On October 30, 1775 the Continental Congress appoints seven members to serve on an administrative naval committee tasked with the acquisition, outfitting and manning of a naval fleet to be used in defense against the British. Almost two weeks earlier, on October 13, 1775, Congress had authorized the construction and arming of vessels for the country’s first navy.
Members of the first naval committee included some of the most influential members of the Continental Congress and several “founding fathers,” including John Adams, Joseph Hewes, John Langdon, Richard Henry Lee, Silas Deane and Stephen Hopkins, the committee’s chairman.
On December 22, Esek Hopkins, Stephen’s brother, was appointed the first commander in chief of the Continental Navy. Congress also named four captains to the new service: Dudley Saltonstall, Abraham Whipple, Nicholas Biddle and John Burrows Hopkins. Their respective vessels, the 24-gun frigates Alfred and Columbus, and the14-gun brigs Andrew Doria and Cabot, as well as three schooners, the Hornet, the Wasp and the Fly, became the first ships of the Navy’s fleet. Five first lieutenants, including future American hero John Paul Jones, five second lieutenants and three third lieutenants also received their commissions.

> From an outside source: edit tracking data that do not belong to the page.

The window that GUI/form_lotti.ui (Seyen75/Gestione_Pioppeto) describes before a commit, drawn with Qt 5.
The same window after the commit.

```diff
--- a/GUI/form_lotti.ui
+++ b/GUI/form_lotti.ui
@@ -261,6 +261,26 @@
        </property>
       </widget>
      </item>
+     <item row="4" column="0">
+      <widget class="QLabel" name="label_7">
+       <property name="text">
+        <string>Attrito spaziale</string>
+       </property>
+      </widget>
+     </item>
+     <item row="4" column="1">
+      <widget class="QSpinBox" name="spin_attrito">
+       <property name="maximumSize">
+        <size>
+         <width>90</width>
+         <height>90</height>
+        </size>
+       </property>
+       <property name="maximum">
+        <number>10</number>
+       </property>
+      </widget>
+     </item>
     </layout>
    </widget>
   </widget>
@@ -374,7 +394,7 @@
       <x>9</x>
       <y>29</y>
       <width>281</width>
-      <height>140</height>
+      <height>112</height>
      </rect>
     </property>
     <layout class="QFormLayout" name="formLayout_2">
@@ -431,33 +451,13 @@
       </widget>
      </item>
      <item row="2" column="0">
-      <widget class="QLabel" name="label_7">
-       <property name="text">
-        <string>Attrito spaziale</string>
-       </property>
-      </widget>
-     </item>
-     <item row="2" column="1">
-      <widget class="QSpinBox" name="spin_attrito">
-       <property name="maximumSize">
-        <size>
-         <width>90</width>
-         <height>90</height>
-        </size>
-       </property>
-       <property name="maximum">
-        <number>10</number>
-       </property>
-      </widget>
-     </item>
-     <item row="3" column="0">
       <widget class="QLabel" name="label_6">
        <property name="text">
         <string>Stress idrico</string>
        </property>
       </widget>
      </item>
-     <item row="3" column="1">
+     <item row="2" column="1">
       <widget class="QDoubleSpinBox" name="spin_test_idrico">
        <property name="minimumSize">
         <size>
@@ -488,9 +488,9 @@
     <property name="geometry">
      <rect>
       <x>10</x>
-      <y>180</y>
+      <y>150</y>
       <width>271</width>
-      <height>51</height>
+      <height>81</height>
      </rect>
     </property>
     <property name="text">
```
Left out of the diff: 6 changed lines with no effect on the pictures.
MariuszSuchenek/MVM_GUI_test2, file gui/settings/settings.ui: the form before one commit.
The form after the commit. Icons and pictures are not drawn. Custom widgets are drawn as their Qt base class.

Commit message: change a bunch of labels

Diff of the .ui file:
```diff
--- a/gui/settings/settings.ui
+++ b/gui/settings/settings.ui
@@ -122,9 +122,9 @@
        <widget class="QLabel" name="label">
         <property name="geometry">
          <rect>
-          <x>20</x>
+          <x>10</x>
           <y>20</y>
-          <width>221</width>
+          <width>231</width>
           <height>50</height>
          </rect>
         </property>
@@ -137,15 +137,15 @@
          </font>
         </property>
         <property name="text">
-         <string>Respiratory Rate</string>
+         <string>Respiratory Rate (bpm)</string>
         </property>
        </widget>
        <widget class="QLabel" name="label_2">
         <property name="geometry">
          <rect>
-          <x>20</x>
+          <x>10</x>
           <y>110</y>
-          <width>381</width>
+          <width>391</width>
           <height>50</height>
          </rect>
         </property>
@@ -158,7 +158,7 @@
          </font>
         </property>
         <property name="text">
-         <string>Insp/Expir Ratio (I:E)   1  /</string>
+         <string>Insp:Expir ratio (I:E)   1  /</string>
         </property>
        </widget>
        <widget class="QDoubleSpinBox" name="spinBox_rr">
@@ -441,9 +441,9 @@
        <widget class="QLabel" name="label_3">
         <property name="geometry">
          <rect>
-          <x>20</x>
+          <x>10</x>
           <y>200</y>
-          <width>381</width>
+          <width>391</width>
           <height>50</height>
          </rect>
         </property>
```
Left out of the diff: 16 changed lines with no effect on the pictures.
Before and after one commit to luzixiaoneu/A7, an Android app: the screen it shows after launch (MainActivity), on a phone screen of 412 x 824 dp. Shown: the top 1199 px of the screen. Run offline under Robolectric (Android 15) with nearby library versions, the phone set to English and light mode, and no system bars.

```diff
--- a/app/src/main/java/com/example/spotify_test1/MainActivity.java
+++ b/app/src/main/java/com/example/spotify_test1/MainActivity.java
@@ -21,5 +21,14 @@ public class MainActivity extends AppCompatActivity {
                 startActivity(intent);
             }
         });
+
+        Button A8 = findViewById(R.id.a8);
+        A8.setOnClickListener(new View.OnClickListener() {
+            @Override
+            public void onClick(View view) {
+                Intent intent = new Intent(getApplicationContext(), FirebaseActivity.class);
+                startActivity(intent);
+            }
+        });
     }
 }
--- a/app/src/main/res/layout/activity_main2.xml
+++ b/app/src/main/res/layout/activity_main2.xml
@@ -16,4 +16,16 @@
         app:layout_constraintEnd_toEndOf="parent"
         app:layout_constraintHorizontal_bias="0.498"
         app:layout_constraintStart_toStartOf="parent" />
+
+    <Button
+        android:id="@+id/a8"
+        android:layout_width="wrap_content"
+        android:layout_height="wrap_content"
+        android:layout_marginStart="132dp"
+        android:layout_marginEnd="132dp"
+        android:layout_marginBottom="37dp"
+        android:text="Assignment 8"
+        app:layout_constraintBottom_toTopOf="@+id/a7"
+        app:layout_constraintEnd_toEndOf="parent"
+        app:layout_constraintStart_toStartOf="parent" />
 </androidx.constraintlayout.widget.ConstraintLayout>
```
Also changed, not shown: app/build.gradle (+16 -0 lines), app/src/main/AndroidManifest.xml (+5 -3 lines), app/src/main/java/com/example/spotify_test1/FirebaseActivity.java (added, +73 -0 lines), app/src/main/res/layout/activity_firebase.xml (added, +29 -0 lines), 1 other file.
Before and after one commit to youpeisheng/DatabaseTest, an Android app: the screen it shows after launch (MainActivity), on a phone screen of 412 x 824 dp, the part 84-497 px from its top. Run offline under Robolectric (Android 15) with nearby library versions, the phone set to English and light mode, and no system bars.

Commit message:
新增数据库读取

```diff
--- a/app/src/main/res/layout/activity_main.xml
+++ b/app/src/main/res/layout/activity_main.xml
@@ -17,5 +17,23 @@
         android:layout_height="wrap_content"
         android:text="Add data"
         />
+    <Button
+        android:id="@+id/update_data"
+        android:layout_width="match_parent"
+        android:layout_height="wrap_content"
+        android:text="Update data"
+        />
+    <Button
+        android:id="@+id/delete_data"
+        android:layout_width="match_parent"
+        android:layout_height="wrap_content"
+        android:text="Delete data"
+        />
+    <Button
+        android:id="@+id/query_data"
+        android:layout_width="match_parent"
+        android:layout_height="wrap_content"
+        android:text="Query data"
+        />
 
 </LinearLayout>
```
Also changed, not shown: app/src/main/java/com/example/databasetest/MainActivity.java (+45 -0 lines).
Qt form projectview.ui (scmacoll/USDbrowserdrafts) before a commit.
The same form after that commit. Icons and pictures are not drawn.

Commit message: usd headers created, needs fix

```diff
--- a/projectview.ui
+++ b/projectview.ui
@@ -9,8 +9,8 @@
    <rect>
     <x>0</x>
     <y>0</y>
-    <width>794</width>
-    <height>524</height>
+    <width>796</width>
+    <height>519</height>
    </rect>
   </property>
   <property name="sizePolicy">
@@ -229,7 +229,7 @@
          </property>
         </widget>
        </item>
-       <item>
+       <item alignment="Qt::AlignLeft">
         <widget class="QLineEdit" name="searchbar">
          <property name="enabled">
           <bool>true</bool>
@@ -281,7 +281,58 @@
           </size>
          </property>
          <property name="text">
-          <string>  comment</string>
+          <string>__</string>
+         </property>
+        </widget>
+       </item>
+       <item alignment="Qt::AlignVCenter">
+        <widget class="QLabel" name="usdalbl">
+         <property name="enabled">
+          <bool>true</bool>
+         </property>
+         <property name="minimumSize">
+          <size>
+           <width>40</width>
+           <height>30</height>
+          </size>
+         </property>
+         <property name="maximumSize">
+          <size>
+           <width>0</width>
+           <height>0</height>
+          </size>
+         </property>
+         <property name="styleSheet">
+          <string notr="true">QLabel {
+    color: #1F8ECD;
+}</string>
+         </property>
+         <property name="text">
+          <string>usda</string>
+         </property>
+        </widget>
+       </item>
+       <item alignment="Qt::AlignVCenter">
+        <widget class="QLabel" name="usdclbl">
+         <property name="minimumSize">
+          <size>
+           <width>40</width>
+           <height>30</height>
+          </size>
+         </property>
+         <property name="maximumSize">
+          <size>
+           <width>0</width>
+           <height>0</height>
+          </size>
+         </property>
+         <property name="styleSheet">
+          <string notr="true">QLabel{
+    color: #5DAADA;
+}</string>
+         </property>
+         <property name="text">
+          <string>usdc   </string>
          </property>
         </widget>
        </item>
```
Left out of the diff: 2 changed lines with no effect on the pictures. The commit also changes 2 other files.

With help from the committee, America’s first navy went from a fleet of two vessels on the day Congress established the naval committee to a fleet of more than 40 armed ships and vessels at the height of the War for Independence. The Continental Navy successfully preyed upon British merchant shipping and won several victories over British warships. This first naval force was disbanded after the war. What is now known as the United States Navy was formally established with the creation of the federal Department of the Navy in April 1798.
National Society Sons of the American Revolution
"Guard against the impostures of pretended patriotism."
George Washington (1796)